Demand for environmental engineers to work on storm water systems is likely to grow in response to climate change and more frequent, severe weather events causing flooding.
Government spending on infrastructure is also contributing to demand for environmental engineers. The Government's National Infrastructure Plan outlines plans to spend about $12.2 billion on upgrading New Zealand's state highway network by 2021. It has also allocated $7.6 billion for new public buildings such as schools, hospitals and prisons over the next 20 years.
Environmental engineers will be needed to help monitor and offset the environmental impact of these works.
Types of employers varied
Environmental engineers work for a variety of employers, including:
- private engineering consultancies
- regional and local government authorities
- infrastructure and utility companies, such as roading and electricity companies
- government agencies, such as the Ministry for the Environment.
- Hays Recruitment, 'Hays Quarterly Report: Engineering: April–June 2016', June 2016, (www.hays.net.nz).
- Immigration New Zealand, 'Long Term Skill Shortage List', 19 February 2018, (www.immigration.govt.nz).
- Institution of Professional Engineers New Zealand (IPENZ) website, accessed June 2016, (www.ipenz.org.nz).
- Ministry of Business, Innovation and Employment, '2006–2014 Occupation Data' (prepared for Careers New Zealand), 2015.
- Ministry of Business, Innovation and Employment, 'Engineering Professionals Occupation Outlook', 2016, (www.mbie.govt.nz).
- National Infrastructure Unit, '2013 National State of Infrustructure Report', accessed June 2016, (www.infrastructure.govt.nz).
- Rashbrooke, M, writer/researcher, futureintech, Careers New Zealand interview, June 2016.

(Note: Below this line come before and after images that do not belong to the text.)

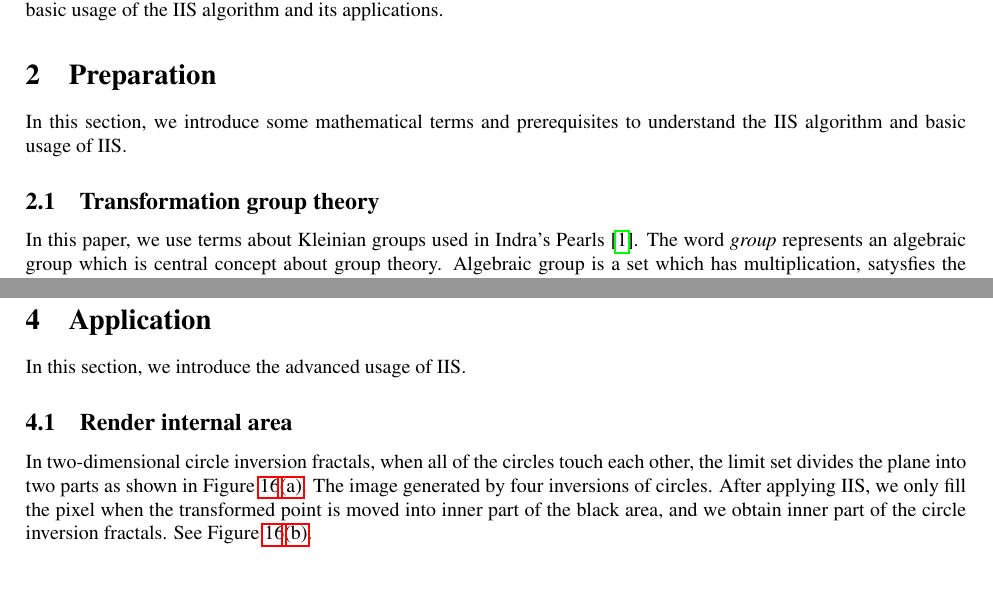
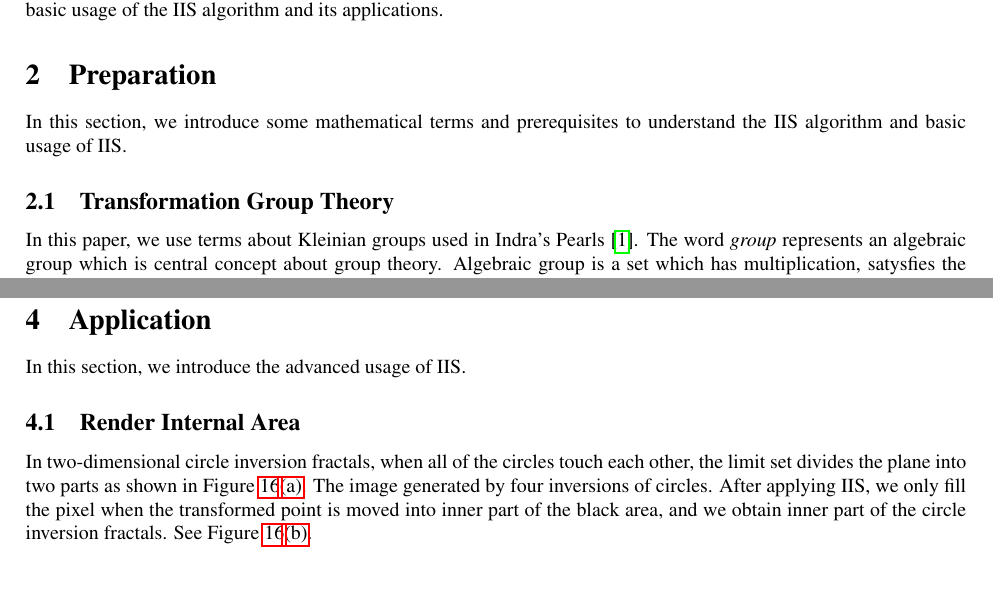
Before and after one commit to soma-arc/MasterThesis, a LaTeX document (src/main.tex, which reads src/application.tex, src/preparation.tex): two parts of pages 1 and 10 of 25, joined at a grey line, cut so that both start at the same text. Compiled offline with pdfLaTeX.

Commit message:
Fix titles of subsections

```diff
--- a/src/application.tex
+++ b/src/application.tex
@@ -10,7 +10,7 @@
 
 In this section, we introduce the advanced usage of IIS.
 
-\subsection{Render internal area}
+\subsection{Render Internal Area}
 
 \begin{figure}[htbp]
  \begin{minipage}[t]{0.5\hsize}
--- a/src/preparation.tex
+++ b/src/preparation.tex
@@ -6,7 +6,7 @@
 In this section, we introduce some mathematical terms and prerequisites
 to understand the IIS algorithm and basic usage of IIS.
 
-\subsection{Transformation group theory}
+\subsection{Transformation Group Theory}
 
 In this paper, we use terms about Kleinian groups used in Indra's
 Pearls \cite{MumfordSeriesWright200204}.
```
Also changed, not shown: src/preparation.tex (2 more changed lines).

(This information is a guide only. Find out more about the sources of our job opportunities information)
Progression and specialisations
Environmental engineers may progress into managerial roles or become partners in an engineering firm. They may also set up their own business and work as self-employed contractors.
Environmental engineers can also specialise in areas such as:
- project management
- construction management
- health and safety
- environmental science.
Last updated 4 February 2019